As part of its continuing efforts to support new and existing businesses in Long Beach, the city’s economic development department is carrying out a pilot program to refresh storefronts along Anaheim Street, Carson Street and Pacific Avenue. Approved in 2018 and now underway, the Business Corridor Improvement and Property Beautification Partnership Program has a long name but a simple purpose: making businesses look good.

Last February, the Long Beach City Council designated $450,000 to be split evenly among the corridors of Carson, Anaheim and Pacific. The one-time funding precludes major infrastructure changes but allows for painting, awning repair and the replacement of windows and light fixtures, Economic Development Officer Seyed Jalali said. “First and foremost, painting is what we focus on. Most buildings, that’s probably the first thing you notice – cracked stucco, old paint,” he went on. “And then if funding is available, we focus on other elements of the building.”

Furniture store The Bed Post got a fresh coat of paint thanks to assistance from the City of Long Beach. Paul Forman, owner of the property, told the Business Journal, “Our family and the Bedpost are really appreciative of the City of Long Beach and Zaferia Business Association for this facade improvement program.” From left: Kristine Hammond, executive director of the Zaferia Business Association; Paul Forman, property owner; Joe Santoro and Derek Llewellyn, co-owners of The Bed Post. (Photograph by Brandon Richardson)

With the Carson Street improvements completed in December, the department has begun work on Anaheim Street. The first business owner on the receiving end of these renovations praised the program. “It’s absolutely great,” Joe Santoro, co-owner of The Bed Post at 3143 E. Anaheim St., told the Business Journal. Santoro’s furniture store occupies the first floor of the building, which was completely repainted in about a week’s time. Santoro said the expense was out of reach for his small business, which has leased the space for two years. “Obviously, money’s tight,” he said. “To have that ability [to repaint] with a program like this . . . was awesome. I can’t say enough about it.”

The property owner, Paul Forman, also expressed his satisfaction with the new paint job. He added that the two residential tenants who rent the second story of the building were pleased by the change as well.

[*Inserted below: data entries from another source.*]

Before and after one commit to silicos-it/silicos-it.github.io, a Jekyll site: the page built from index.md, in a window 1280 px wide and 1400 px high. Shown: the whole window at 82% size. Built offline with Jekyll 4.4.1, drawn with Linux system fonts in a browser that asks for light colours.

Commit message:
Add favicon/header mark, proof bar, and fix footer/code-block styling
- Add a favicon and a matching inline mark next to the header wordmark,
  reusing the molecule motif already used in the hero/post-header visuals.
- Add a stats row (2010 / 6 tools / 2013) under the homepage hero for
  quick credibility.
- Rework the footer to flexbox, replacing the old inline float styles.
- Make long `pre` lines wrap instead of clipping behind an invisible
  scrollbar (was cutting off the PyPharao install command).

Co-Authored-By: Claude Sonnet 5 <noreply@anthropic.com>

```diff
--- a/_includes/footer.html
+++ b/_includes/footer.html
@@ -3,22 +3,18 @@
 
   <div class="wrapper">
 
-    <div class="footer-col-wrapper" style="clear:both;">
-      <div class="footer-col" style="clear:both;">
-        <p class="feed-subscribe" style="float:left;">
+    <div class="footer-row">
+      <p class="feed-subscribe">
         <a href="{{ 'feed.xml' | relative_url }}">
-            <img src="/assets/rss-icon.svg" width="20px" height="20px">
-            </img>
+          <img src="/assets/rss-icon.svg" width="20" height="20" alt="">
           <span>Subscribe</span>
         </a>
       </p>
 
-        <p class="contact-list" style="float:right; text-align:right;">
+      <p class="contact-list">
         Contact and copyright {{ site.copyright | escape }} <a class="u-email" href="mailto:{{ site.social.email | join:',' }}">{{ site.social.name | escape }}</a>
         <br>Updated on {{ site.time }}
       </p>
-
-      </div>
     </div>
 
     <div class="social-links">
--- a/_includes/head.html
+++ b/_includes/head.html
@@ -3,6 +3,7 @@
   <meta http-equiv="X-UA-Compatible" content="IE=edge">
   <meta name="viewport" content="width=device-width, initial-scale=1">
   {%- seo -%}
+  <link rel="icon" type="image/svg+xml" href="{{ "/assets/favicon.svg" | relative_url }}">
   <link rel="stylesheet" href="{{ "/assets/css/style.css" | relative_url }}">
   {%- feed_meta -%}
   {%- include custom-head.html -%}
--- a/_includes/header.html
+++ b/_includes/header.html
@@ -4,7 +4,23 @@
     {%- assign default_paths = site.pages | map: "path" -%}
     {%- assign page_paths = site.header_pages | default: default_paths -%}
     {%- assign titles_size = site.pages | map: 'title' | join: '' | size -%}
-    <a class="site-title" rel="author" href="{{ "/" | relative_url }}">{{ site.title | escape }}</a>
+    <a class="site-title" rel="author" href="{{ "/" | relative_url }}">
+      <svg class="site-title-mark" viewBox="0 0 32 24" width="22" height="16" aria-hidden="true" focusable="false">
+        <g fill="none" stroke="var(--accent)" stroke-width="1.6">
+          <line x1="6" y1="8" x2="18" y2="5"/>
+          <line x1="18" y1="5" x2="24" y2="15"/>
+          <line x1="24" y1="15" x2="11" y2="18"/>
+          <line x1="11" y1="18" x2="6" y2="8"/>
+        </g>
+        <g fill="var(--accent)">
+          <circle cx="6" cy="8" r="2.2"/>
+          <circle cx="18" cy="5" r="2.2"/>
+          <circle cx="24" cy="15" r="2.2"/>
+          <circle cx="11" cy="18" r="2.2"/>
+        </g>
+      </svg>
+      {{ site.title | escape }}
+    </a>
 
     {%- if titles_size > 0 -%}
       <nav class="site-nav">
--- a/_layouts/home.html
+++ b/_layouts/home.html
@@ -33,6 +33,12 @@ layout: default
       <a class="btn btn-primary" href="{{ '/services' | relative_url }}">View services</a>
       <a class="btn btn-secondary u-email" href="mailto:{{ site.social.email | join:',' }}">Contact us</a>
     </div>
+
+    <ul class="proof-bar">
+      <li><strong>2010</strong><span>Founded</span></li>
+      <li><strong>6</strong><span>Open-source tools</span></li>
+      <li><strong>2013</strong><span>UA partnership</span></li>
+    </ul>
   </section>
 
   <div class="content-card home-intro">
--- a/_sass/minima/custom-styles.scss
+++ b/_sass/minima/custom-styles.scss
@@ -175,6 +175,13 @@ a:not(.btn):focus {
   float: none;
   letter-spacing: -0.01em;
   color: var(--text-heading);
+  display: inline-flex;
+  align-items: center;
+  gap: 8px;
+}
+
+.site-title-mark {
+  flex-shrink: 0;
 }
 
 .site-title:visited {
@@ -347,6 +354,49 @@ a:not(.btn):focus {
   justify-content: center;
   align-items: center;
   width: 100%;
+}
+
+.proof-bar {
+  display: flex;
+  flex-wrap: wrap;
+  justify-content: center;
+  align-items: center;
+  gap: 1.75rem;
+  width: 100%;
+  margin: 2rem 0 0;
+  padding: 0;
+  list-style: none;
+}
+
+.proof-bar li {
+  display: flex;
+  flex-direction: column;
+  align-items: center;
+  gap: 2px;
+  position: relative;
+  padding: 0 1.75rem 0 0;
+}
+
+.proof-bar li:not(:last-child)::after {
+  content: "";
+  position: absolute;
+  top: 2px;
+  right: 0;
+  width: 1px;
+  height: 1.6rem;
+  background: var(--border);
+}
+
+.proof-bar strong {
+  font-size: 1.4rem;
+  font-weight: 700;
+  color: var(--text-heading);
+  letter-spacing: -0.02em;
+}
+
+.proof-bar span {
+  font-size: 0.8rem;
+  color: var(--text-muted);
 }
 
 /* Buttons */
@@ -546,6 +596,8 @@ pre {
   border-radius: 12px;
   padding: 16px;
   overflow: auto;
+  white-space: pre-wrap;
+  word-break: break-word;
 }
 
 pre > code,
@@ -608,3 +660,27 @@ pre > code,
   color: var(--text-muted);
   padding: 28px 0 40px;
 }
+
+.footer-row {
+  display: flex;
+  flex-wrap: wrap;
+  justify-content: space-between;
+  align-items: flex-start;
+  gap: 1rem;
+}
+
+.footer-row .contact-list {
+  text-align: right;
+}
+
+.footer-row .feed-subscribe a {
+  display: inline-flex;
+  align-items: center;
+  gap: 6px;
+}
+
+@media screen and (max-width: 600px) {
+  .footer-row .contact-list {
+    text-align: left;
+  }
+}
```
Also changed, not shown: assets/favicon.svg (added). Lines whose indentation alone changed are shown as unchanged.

Jalali said that, when possible, economic development partners with other municipal departments to carry out more advanced renovations. Tree removal in the Norse Village area off of Carson Street was completed in collaboration with the public works department, for example. To help stretch the limited funding of the pilot program, Jalali said that the department encourages property owners to contribute financially to renovations if they are able. In the case of 3143 E. Anaheim St., Forman paid to have the rear section of the building painted.

The economic development department plans to repaint three more properties in the Anaheim corridor, including two in Cambodia Town and one at the corner of Anaheim Street and Pacific Avenue. The property owner at 200 W. Anaheim St. is investing a “substantial” amount of money to help with restoration, Jalali said. “Those are the kind of scenarios we like: the partnership, the contribution from the private property owner.”

The business corridor improvement program was created to help fulfill the city’s Blueprint for Economic Development, a 10-year plan to “create economic opportunities for workers, investors and entrepreneurs,” Jalali explained. “It is a program that involves city investment, cooperation from property owners and, to the extent that we can leverage them, the business associations or business improvement districts.”

Kristine Hammond, executive director of the Zaferia Business Association, said that she worked closely with the economic development department to make property owners aware of the pilot program. “We welcome it with open arms to happen again,” she said.

Both Jalali and Hammond expressed a desire to see initial improvements on Anaheim Street spur improvements at neighboring businesses. “We’re really hoping for the domino effect where one business will see what improvements are done visually to that area, and then they’ll want to do the same,” Hammond said. In the meantime, she is encouraging Zaferia businesses to look into using other city programs to raise renovation funds, such as Kiva, a crowdfunding platform for obtaining microloans, and the city’s commercial improvement rebate, which offers up to $2,000 to business owners and commercial property owners for exterior improvements.